* **Material for the task**
*** Begin section ***
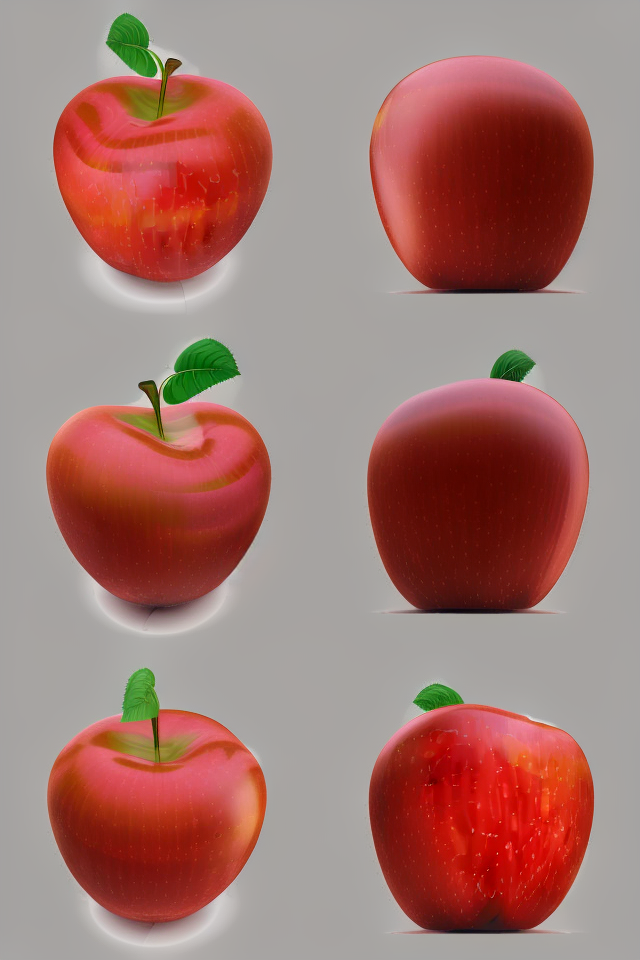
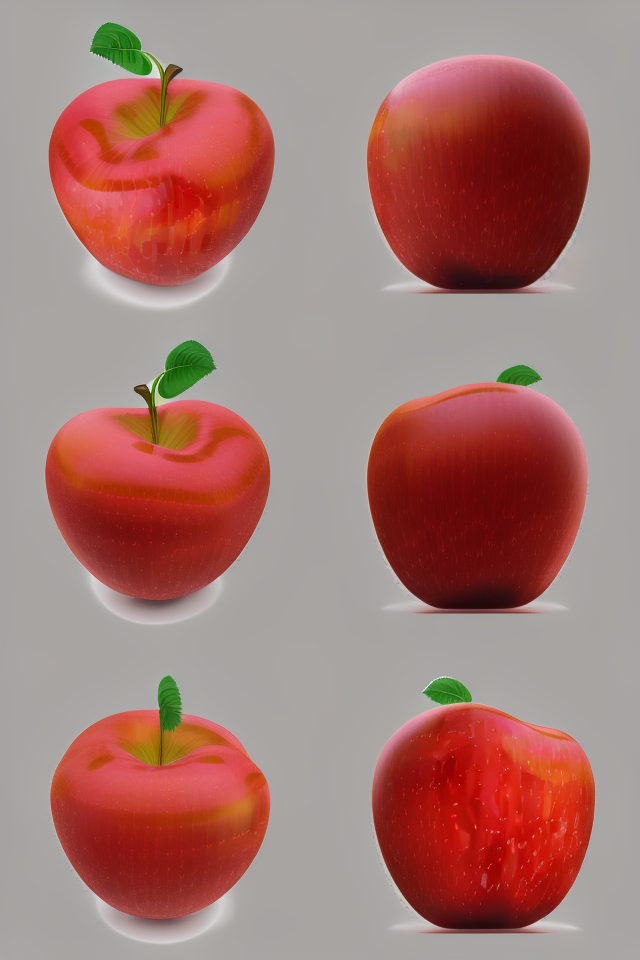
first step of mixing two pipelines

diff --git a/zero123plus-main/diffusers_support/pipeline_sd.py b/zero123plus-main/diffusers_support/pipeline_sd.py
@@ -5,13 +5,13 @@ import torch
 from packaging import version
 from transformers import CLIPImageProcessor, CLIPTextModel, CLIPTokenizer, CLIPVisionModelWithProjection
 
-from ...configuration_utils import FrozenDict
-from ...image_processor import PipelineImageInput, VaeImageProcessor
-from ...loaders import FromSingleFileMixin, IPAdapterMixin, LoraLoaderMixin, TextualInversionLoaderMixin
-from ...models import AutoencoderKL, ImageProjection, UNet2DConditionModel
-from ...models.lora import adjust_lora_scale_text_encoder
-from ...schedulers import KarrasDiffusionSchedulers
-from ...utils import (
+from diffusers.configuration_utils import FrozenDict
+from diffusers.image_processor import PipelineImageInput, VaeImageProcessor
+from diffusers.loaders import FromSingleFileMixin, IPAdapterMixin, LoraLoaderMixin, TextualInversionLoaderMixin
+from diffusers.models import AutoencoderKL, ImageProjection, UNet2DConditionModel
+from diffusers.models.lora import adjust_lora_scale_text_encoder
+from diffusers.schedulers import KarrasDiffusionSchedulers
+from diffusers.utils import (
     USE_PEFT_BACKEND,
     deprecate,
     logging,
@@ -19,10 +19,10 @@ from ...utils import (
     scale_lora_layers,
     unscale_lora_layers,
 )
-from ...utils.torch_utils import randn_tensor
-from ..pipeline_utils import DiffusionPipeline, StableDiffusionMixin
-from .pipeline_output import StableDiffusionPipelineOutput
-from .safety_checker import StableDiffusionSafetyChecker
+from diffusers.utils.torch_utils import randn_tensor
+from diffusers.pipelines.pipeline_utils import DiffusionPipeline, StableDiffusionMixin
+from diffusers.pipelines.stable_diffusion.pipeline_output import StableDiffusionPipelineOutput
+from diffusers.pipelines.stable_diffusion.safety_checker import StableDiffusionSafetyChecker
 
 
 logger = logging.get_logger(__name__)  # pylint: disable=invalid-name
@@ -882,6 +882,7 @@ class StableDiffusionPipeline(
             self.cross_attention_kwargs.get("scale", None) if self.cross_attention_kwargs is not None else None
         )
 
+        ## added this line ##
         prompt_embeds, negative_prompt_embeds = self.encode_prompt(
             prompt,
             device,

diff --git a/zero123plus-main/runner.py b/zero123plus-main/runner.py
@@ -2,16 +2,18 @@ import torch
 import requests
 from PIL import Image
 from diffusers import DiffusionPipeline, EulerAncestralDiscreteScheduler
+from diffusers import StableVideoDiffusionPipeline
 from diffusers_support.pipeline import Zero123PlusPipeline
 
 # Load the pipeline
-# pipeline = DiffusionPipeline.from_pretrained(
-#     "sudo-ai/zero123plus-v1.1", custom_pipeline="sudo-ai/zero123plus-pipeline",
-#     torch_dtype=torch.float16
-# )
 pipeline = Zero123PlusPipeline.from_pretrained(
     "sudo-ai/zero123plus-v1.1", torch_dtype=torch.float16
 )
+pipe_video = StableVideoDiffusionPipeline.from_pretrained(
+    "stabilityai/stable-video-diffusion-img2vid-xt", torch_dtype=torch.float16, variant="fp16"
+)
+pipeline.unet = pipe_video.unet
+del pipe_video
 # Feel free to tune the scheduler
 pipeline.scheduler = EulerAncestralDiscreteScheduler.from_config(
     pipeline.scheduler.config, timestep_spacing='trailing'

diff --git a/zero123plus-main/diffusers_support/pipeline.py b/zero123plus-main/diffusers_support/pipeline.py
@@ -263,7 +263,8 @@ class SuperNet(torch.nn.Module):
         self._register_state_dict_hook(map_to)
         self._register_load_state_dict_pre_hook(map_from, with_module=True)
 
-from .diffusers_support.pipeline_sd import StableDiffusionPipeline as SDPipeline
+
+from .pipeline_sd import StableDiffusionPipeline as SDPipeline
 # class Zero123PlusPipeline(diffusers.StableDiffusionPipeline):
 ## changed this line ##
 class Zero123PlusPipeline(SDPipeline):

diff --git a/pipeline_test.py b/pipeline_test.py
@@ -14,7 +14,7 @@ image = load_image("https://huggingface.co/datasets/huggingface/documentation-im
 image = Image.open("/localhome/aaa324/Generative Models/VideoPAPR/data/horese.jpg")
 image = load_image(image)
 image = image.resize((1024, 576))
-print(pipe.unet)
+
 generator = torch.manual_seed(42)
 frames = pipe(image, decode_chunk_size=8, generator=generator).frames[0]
*** End section ***
* **Problem statement**
I'd like the number of lines in the listing above that contain the string "SDPipeline", and only the number.

* **Answer area**
3